Hollywood studios have become accustomed to deleting scenes for Chinese censors. But it’s not often that footage is explicitly added for the Asian nation.
In a rare switch, two versions of the Joseph Gordon-Levitt time-travel film “Looper” will be released—with the longer, more Shanghai-centric edition coming out in Chinese theaters.
Directed by the high-concept auteur Rian Johnson (“Brick”), “Looper” follows a hit man (Gordon-Levitt) who is charged with offing targets sent from the future but finds himself in a quandary after he is ordered to kill his future self (Bruce Willis).
The film, due out stateside from Sony Pictures on Sept. 28, had already undergone a transformation to appeal to Chinese financiers. Originally set partly in Paris, the script’s international location was changed to Shanghai after financier Endgame Entertainment brought on Chinese entity DMG to back the film.

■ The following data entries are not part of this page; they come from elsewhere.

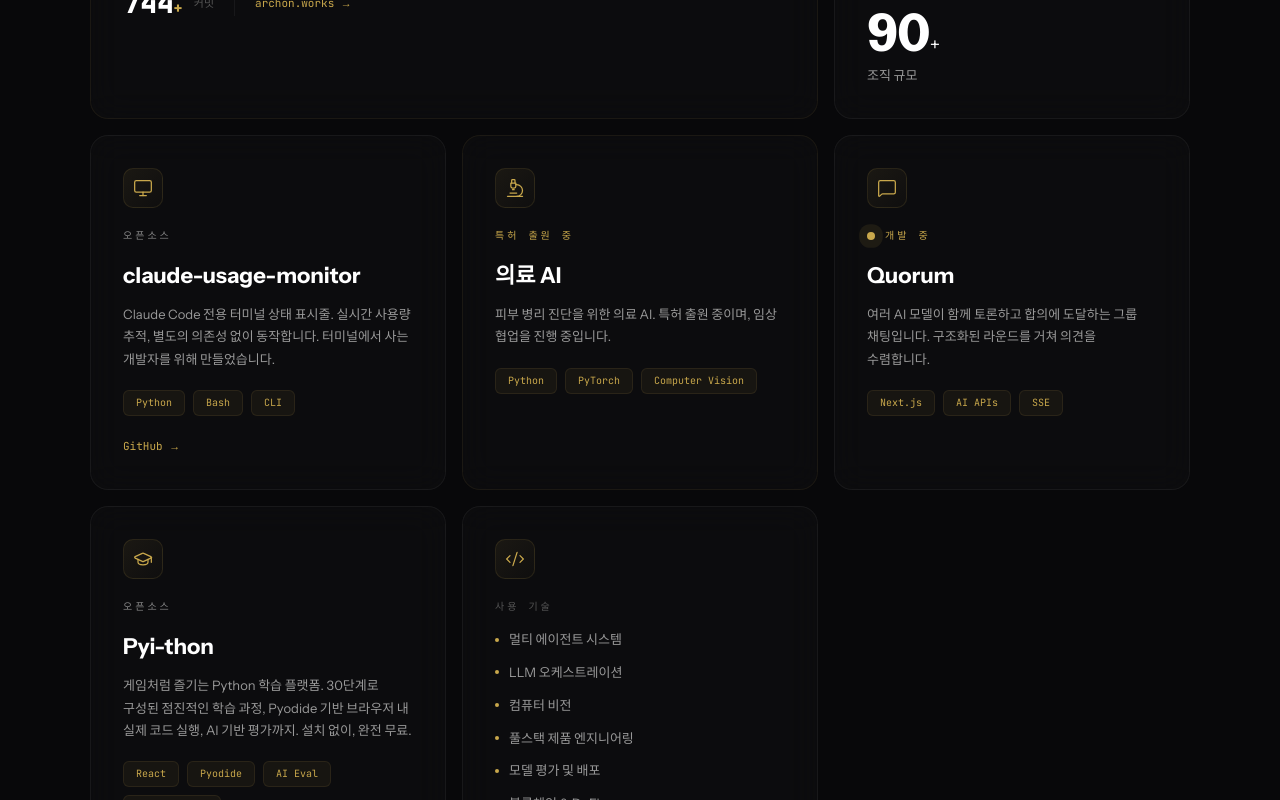
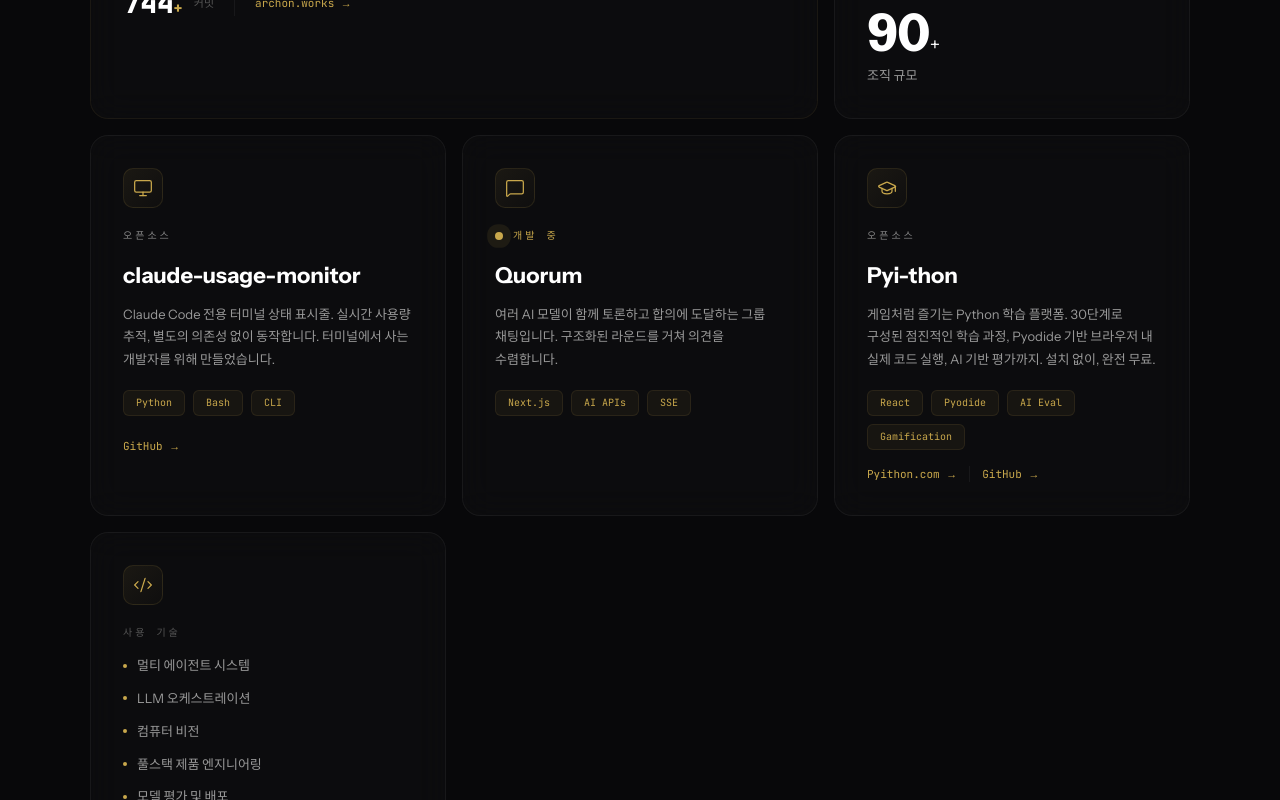
Before and after one commit to aiedwardyi/portfolio, a Next.js app: page /ko in a window 1280 px wide. Shown: the part 1440-2240 px from the top of the page. Built offline with nearby package versions, Linux system fonts and the light colour scheme; a web font is replaced by a local one.

Commit message:
Remove Medical AI project and related copy

```diff
--- a/src/app/ko/page.tsx
+++ b/src/app/ko/page.tsx
@@ -5,7 +5,7 @@
 export const metadata: Metadata = {
   title: "에드워드 이 | AI 엔지니어, 창업자, 제품 개발자",
   description:
-    "실제로 동작하는 AI 시스템을 설계하고 개발합니다. 8년간 개발팀을 이끌며 200개 이상의 제품을 출시했고, 현재는 AI 도구, 멀티 에이전트 시스템, 의료 AI를 개발하고 있습니다.",
+    "실제로 동작하는 AI 시스템을 설계하고 개발합니다. 8년간 개발팀을 이끌며 200개 이상의 제품을 출시했고, 현재는 AI 도구와 멀티 에이전트 시스템을 개발하고 있습니다.",
   alternates: {
     canonical: "/ko",
     languages: {
@@ -16,7 +16,7 @@
   openGraph: {
     title: "에드워드 이 | AI 엔지니어, 창업자, 제품 개발자",
     description:
-      "실제로 동작하는 AI 시스템을 설계하고 개발합니다. 8년간 개발팀을 이끌며 200개 이상의 제품을 출시했고, 현재는 AI 도구, 멀티 에이전트 시스템, 의료 AI를 개발하고 있습니다.",
+      "실제로 동작하는 AI 시스템을 설계하고 개발합니다. 8년간 개발팀을 이끌며 200개 이상의 제품을 출시했고, 현재는 AI 도구와 멀티 에이전트 시스템을 개발하고 있습니다.",
     url: "https://edwardyi.dev/ko",
     siteName: "Edward Yi",
     locale: "ko_KR",
@@ -26,7 +26,7 @@
     card: "summary_large_image",
     title: "에드워드 이 | AI 엔지니어, 창업자, 제품 개발자",
     description:
-      "실제로 동작하는 AI 시스템을 설계하고 개발합니다. 8년간 개발팀을 이끌며 200개 이상의 제품을 출시했고, 현재는 AI 도구, 멀티 에이전트 시스템, 의료 AI를 개발하고 있습니다.",
+      "실제로 동작하는 AI 시스템을 설계하고 개발합니다. 8년간 개발팀을 이끌며 200개 이상의 제품을 출시했고, 현재는 AI 도구와 멀티 에이전트 시스템을 개발하고 있습니다.",
     creator: "@aiedwardyi",
   },
 };
--- a/src/app/layout.tsx
+++ b/src/app/layout.tsx
@@ -43,12 +43,12 @@
 export const metadata: Metadata = {
   title: "Edward Yi | AI Engineer, Founder, Builder",
   description:
-    "I build AI systems that ship. 8 years leading dev teams, now building AI tooling, multi-agent systems, and medical AI.",
+    "I build AI systems that ship. 8 years leading dev teams, now building AI tooling and multi-agent systems.",
   metadataBase: new URL("https://edwardyi.dev"),
   openGraph: {
     title: "Edward Yi | AI Engineer, Founder, Builder",
     description:
-      "I build AI systems that ship. 8 years leading dev teams, now building AI tooling, multi-agent systems, and medical AI.",
+      "I build AI systems that ship. 8 years leading dev teams, now building AI tooling and multi-agent systems.",
     url: "https://edwardyi.dev",
     siteName: "Edward Yi",
     locale: "en_US",
@@ -58,7 +58,7 @@
     card: "summary_large_image",
     title: "Edward Yi | AI Engineer, Founder, Builder",
     description:
-      "I build AI systems that ship. 8 years leading dev teams, now building AI tooling, multi-agent systems, and medical AI.",
+      "I build AI systems that ship. 8 years leading dev teams, now building AI tooling and multi-agent systems.",
     creator: "@aiedwardyi",
   },
   robots: { index: true, follow: true },
@@ -80,7 +80,7 @@
   url: "https://edwardyi.dev",
   image: "https://edwardyi.dev/profile.png",
   description:
-    "AI engineer and founder. 8 years leading a 90+ developer organization across 200+ shipped products. Now building multi-agent systems, developer tools, and medical AI with a patent pending.",
+    "AI engineer and founder. 8 years leading a 90+ developer organization across 200+ shipped products. Now building multi-agent systems and developer tools.",
   sameAs: [
     "https://github.com/aiedwardyi",
     "https://x.com/aiedwardyi",
--- a/src/components/Projects.tsx
+++ b/src/components/Projects.tsx
@@ -3,7 +3,6 @@
 import {
   Zap,
   Monitor,
-  Microscope,
   MessageSquare,
   GraduationCap,
   Code2,
@@ -215,33 +214,6 @@
             </div>
           </BentoCard>
 
-          {/* Medical AI */}
-          <BentoCard delay={0.3} borderColor="rgba(201,168,76,0.08)">
-            <CardIcon>
-              <Microscope size={20} strokeWidth={1.5} style={{ color: "var(--gold)" }} />
-            </CardIcon>
-            <div
-              className="font-mono text-[10px] tracking-[3px] uppercase mb-3.5"
-              style={{ color: "var(--gold)" }}
-            >
-              {t.badges.patentPending}
-            </div>
-            <h3 className="text-[22px] font-bold mb-2.5 text-white">
-              {t.medical.title}
-            </h3>
-            <p
-              className="text-[13px] leading-[1.7]"
-              style={{ color: "var(--text-muted)" }}
-            >
-              {t.medical.description}
-            </p>
-            <div className="flex flex-wrap gap-2 mt-5">
-              <TechPill>Python</TechPill>
-              <TechPill>PyTorch</TechPill>
-              <TechPill>Computer Vision</TechPill>
-            </div>
-          </BentoCard>
-
           {/* Quorum */}
           <BentoCard delay={0.4}>
             <CardIcon>
--- a/src/i18n/en.ts
+++ b/src/i18n/en.ts
@@ -13,7 +13,7 @@
     headlineLine2Prefix: "that ",
     headlineHighlight: "ship.",
     description:
-      "Founder and senior AI engineer. 8 years leading a 90+ developer organization across 200+ shipped products. Now building multi-agent systems, developer tools, and medical AI with a patent pending.",
+      "Founder and senior AI engineer. 8 years leading a 90+ developer organization across 200+ shipped products. Now building multi-agent systems and developer tools.",
     viewMyWork: "View My Work",
     getInTouch: "Get in Touch",
     scroll: "Scroll",
@@ -23,7 +23,6 @@
     "Multi-Agent Systems",
     "Computer Vision",
     "Blockchain",
-    "Patent Pending",
     "Full-Stack",
     "Founder",
     "200+ Projects Shipped",
@@ -34,7 +33,6 @@
     badges: {
       featured: "Featured",
       openSource: "Open Source",
-      patentPending: "Patent Pending",
       buildingNow: "Building Now",
       whatIWorkWith: "What I Work With",
     },
@@ -52,11 +50,6 @@
     monitor: {
       description:
         "Terminal statusline for Claude Code. Real-time quota tracking, zero dependencies. Built for devs who live in the CLI.",
-    },
-    medical: {
-      title: "Medical AI",
-      description:
-        "Medical AI for dermatological pathology. Patent pending. Clinical collaboration active.",
     },
     quorum: {
       description:
@@ -101,10 +94,8 @@
         {
           type: "text",
           value:
-            " full-time. From multi-agent platforms to developer CLI tools to a medical AI system with a ",
+            " full-time. Multi-agent platforms, developer CLI tools, and full-stack applications.",
         },
-        { type: "em", value: "patent pending" },
-        { type: "text", value: "." },
       ],
       [
         {
@@ -143,7 +134,7 @@
         role: "Independent AI Engineer & Founder",
         company: "Seoul, South Korea",
         description:
-          "Building AI products full-time. Archon (multi-agent delivery platform), medical AI (patent pending), developer tools. Full-stack AI engineering across LLM orchestration, computer vision, and multi-agent systems.",
+          "Building AI products full-time. Archon (multi-agent delivery platform), developer tools, and full-stack AI engineering across LLM orchestration and multi-agent systems.",
       },
       {
         period: "2017 - 2026",
--- a/src/i18n/ko.ts
+++ b/src/i18n/ko.ts
@@ -13,7 +13,7 @@
     headlineLine2Prefix: "완성된 가치를 ",
     headlineHighlight: "전달합니다.",
     description:
-      "AI 엔지니어이자 창업자. 8년간 90명 이상의 개발 조직을 이끌며 200개가 넘는 제품을 출시했습니다. 지금은 멀티 에이전트 시스템, 개발자 도구, 그리고 특허 출원 중인 의료 AI를 만들고 있습니다.",
+      "AI 엔지니어이자 창업자. 8년간 90명 이상의 개발 조직을 이끌며 200개가 넘는 제품을 출시했습니다. 지금은 멀티 에이전트 시스템과 개발자 도구를 만들고 있습니다.",
     viewMyWork: "프로젝트 보기",
     getInTouch: "연락하기",
     scroll: "스크롤",
@@ -23,7 +23,6 @@
     "멀티 에이전트 시스템",
     "컴퓨터 비전",
     "블록체인",
-    "특허 출원 중",
     "풀스택",
     "창업자",
     "200+ 프로젝트 출시",
@@ -34,7 +33,6 @@
     badges: {
       featured: "주요 프로젝트",
       openSource: "오픈소스",
-      patentPending: "특허 출원 중",
       buildingNow: "개발 중",
       whatIWorkWith: "사용 기술",
     },
@@ -52,11 +50,6 @@
     monitor: {
       description:
         "Claude Code 전용 터미널 상태 표시줄. 실시간 사용량 추적, 별도의 의존성 없이 동작합니다. 터미널에서 사는 개발자를 위해 만들었습니다.",
-    },
-    medical: {
-      title: "의료 AI",
-      description:
-        "피부 병리 진단을 위한 의료 AI. 특허 출원 중이며, 임상 협업을 진행 중입니다.",
     },
     quorum: {
       description:
@@ -101,10 +94,8 @@
         {
           type: "text",
           value:
-            "을 풀타임으로 만들고 있습니다. 멀티 에이전트 플랫폼, 개발자 CLI 도구, 그리고 ",
+            "을 풀타임으로 만들고 있습니다. 멀티 에이전트 플랫폼, 개발자 CLI 도구, 풀스택 애플리케이션까지 다양한 영역에서 개발하고 있습니다.",
         },
-        { type: "em", value: "특허 출원 중" },
-        { type: "text", value: "인 의료 AI 시스템까지 다양한 영역에서 개발하고 있습니다." },
       ],
       [
         {
@@ -143,7 +134,7 @@
         role: "독립 AI 엔지니어 & 창업자",
         company: "대한민국 서울",
         description:
-          "AI 제품 개발에 풀타임으로 집중하고 있습니다. 대표적으로 Archon(멀티 에이전트 배포 플랫폼), 특허 출원 중인 의료 AI, 개발자 도구를 개발하고 있습니다. LLM 오케스트레이션, 컴퓨터 비전, 멀티 에이전트 시스템을 아우르는 풀스택 AI 엔지니어링을 전문으로 합니다.",
+          "AI 제품 개발에 풀타임으로 집중하고 있습니다. 대표적으로 Archon(멀티 에이전트 배포 플랫폼)과 개발자 도구를 개발하고 있습니다. LLM 오케스트레이션과 멀티 에이전트 시스템을 아우르는 풀스택 AI 엔지니어링을 전문으로 합니다.",
       },
       {
         period: "2017 ~ 2026",
--- a/src/i18n/types.ts
+++ b/src/i18n/types.ts
@@ -29,7 +29,6 @@
     badges: {
       featured: string;
       openSource: string;
-      patentPending: string;
       buildingNow: string;
       whatIWorkWith: string;
     };
@@ -41,7 +40,6 @@
       developersLabel: string;
     };
     monitor: { description: string };
-    medical: { title: string; description: string };
     quorum: { description: string };
     pyithon: { description: string };
     capabilities: string[];
```
Also changed, not shown: 1 other file (tests, documents, lock files or other folders).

But now some of the scenes shot as part of the China deal won’t make the film’s Western release. According to two people involved with the production who were not authorized to talk about it publicly, those moments ended up on the cutting-room floor in the English-language version. But the footage, which showcases Shanghai streets and landmarks, is being added back into the Chinese version at the request of financiers from the country.
The scenes, mainly exposition about how Gordon-Levitt’s character took a downward spiral, did not test well with American audiences, who felt it upset the film’s pacing. “But the Chinese didn’t care about pacing, and they wanted the [China-set] scenes in, so we said OK,” said one of the two people involved with the film. (Some other Chinese scenes do wind up in the Western version.)
A representative for Endgame and a Sony spokesman declined to comment.
China has become an increasing factor for Hollywood studios and producers, who find that they can run into problems when they feature Chinese characters or locations. (Sony learned this the hard way when censors recently had it remove scenes that portrayed Chinese American restaurant workers as aliens in “Men In Black 3.”)
In this case, Endgame has come up with what could prove an unorthodox solution: American and European audiences will see the version that filmmakers want them to see, while Chinese interests will–they hope–also be appeased